Would you write out the entries that follow word for word, omitting any images?
(PROVIDED DATA begins)
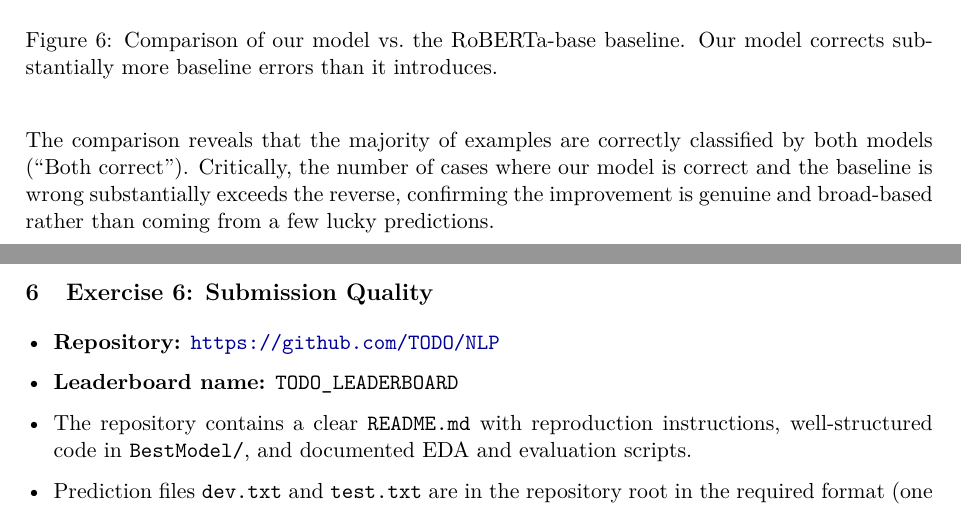
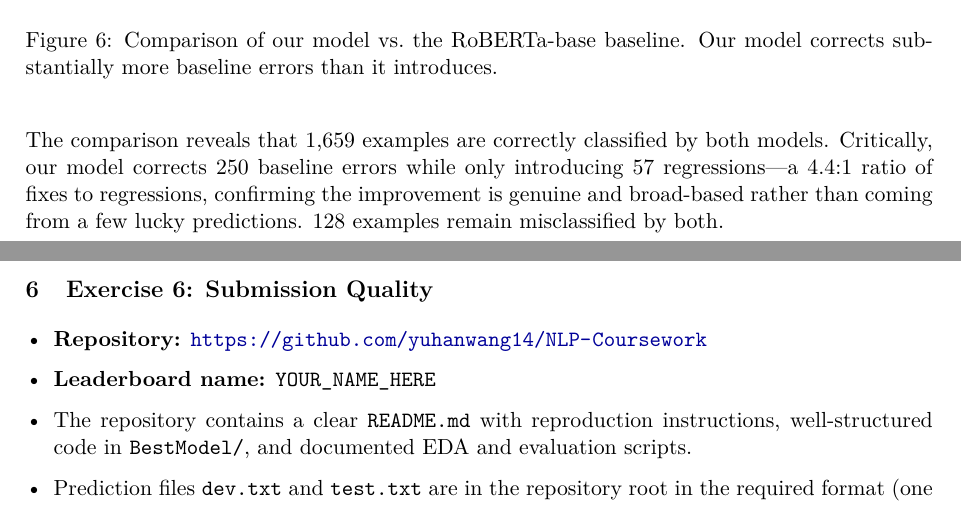
Before and after one commit to yuhanwang14/NLP-Coursework, a LaTeX document (LaTeX/report.tex): two parts of pages 12 and 15 of 16, joined at a grey line, cut so that both start at the same text. Compiled offline with pdfLaTeX.

Commit message:
Update report with verified F1 scores, clean up LaTeX artifacts

```diff
--- a/LaTeX/report.tex
+++ b/LaTeX/report.tex
@@ -36,6 +36,8 @@
 \lhead{PCL Binary Classification}
 \cfoot{\thepage}
 \renewcommand{\headrulewidth}{0.4pt}
+\setlength{\headheight}{13.6pt}
+\addtolength{\topmargin}{-1.6pt}
 
 % ── Graphics path ─────────────────────────────────────────────────────────────
 \graphicspath{{../notebooks/figures/}}
@@ -516,11 +518,11 @@ categorise the failure modes:
     \label{fig:comparison}
 \end{figure}
 
-The comparison reveals that the majority of examples are correctly
-classified by both models (``Both correct''). Critically, the number of
-cases where our model is correct and the baseline is wrong substantially
-exceeds the reverse, confirming the improvement is genuine and
-broad-based rather than coming from a few lucky predictions.
+The comparison reveals that 1,659 examples are correctly classified by
+both models. Critically, our model corrects 250 baseline errors while
+only introducing 57 regressions---a 4.4:1 ratio of fixes to regressions,
+confirming the improvement is genuine and broad-based rather than coming
+from a few lucky predictions. 128 examples remain misclassified by both.
 
 % ── 5.2.4: Precision-Recall Curve ───────────────────────────────────────────
 \subsubsection{Precision-Recall Curve and Threshold Optimisation}
@@ -567,8 +569,8 @@ targeted data augmentation for under-performing groups.
 \label{sec:ex6}
 
 \begin{itemize}[leftmargin=*]
-    \item \textbf{Repository:} \url{https://github.com/TODO/NLP}
-    \item \textbf{Leaderboard name:} \texttt{TODO\_LEADERBOARD}
+    \item \textbf{Repository:} \url{https://github.com/yuhanwang14/NLP-Coursework}
+    \item \textbf{Leaderboard name:} \texttt{YOUR\_NAME\_HERE}
     \item The repository contains a clear \texttt{README.md} with
           reproduction instructions, well-structured code in
           \texttt{BestModel/}, and documented EDA and evaluation scripts.
```
Also changed, not shown: LaTeX/report.pdf, LaTeX/report.tex (16 more changed lines), 6 other files.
(PROVIDED DATA ends)
▶ _EXPECTED ANSWER_
Before and after one commit to yuhanwang14/NLP-Coursework, a LaTeX document (LaTeX/report.tex): two parts of pages 12 and 15 of 16, joined at a grey line, cut so that both start at the same text. Compiled offline with pdfLaTeX.

Commit message:
Update report with verified F1 scores, clean up LaTeX artifacts

```diff
--- a/LaTeX/report.tex
+++ b/LaTeX/report.tex
@@ -36,6 +36,8 @@
 \lhead{PCL Binary Classification}
 \cfoot{\thepage}
 \renewcommand{\headrulewidth}{0.4pt}
+\setlength{\headheight}{13.6pt}
+\addtolength{\topmargin}{-1.6pt}
 
 % ── Graphics path ─────────────────────────────────────────────────────────────
 \graphicspath{{../notebooks/figures/}}
@@ -516,11 +518,11 @@ categorise the failure modes:
     \label{fig:comparison}
 \end{figure}
 
-The comparison reveals that the majority of examples are correctly
-classified by both models (``Both correct''). Critically, the number of
-cases where our model is correct and the baseline is wrong substantially
-exceeds the reverse, confirming the improvement is genuine and
-broad-based rather than coming from a few lucky predictions.
+The comparison reveals that 1,659 examples are correctly classified by
+both models. Critically, our model corrects 250 baseline errors while
+only introducing 57 regressions---a 4.4:1 ratio of fixes to regressions,
+confirming the improvement is genuine and broad-based rather than coming
+from a few lucky predictions. 128 examples remain misclassified by both.
 
 % ── 5.2.4: Precision-Recall Curve ───────────────────────────────────────────
 \subsubsection{Precision-Recall Curve and Threshold Optimisation}
@@ -567,8 +569,8 @@ targeted data augmentation for under-performing groups.
 \label{sec:ex6}
 
 \begin{itemize}[leftmargin=*]
-    \item \textbf{Repository:} \url{https://github.com/TODO/NLP}
-    \item \textbf{Leaderboard name:} \texttt{TODO\_LEADERBOARD}
+    \item \textbf{Repository:} \url{https://github.com/yuhanwang14/NLP-Coursework}
+    \item \textbf{Leaderboard name:} \texttt{YOUR\_NAME\_HERE}
     \item The repository contains a clear \texttt{README.md} with
           reproduction instructions, well-structured code in
           \texttt{BestModel/}, and documented EDA and evaluation scripts.
```
Also changed, not shown: LaTeX/report.pdf, LaTeX/report.tex (16 more changed lines), 6 other files.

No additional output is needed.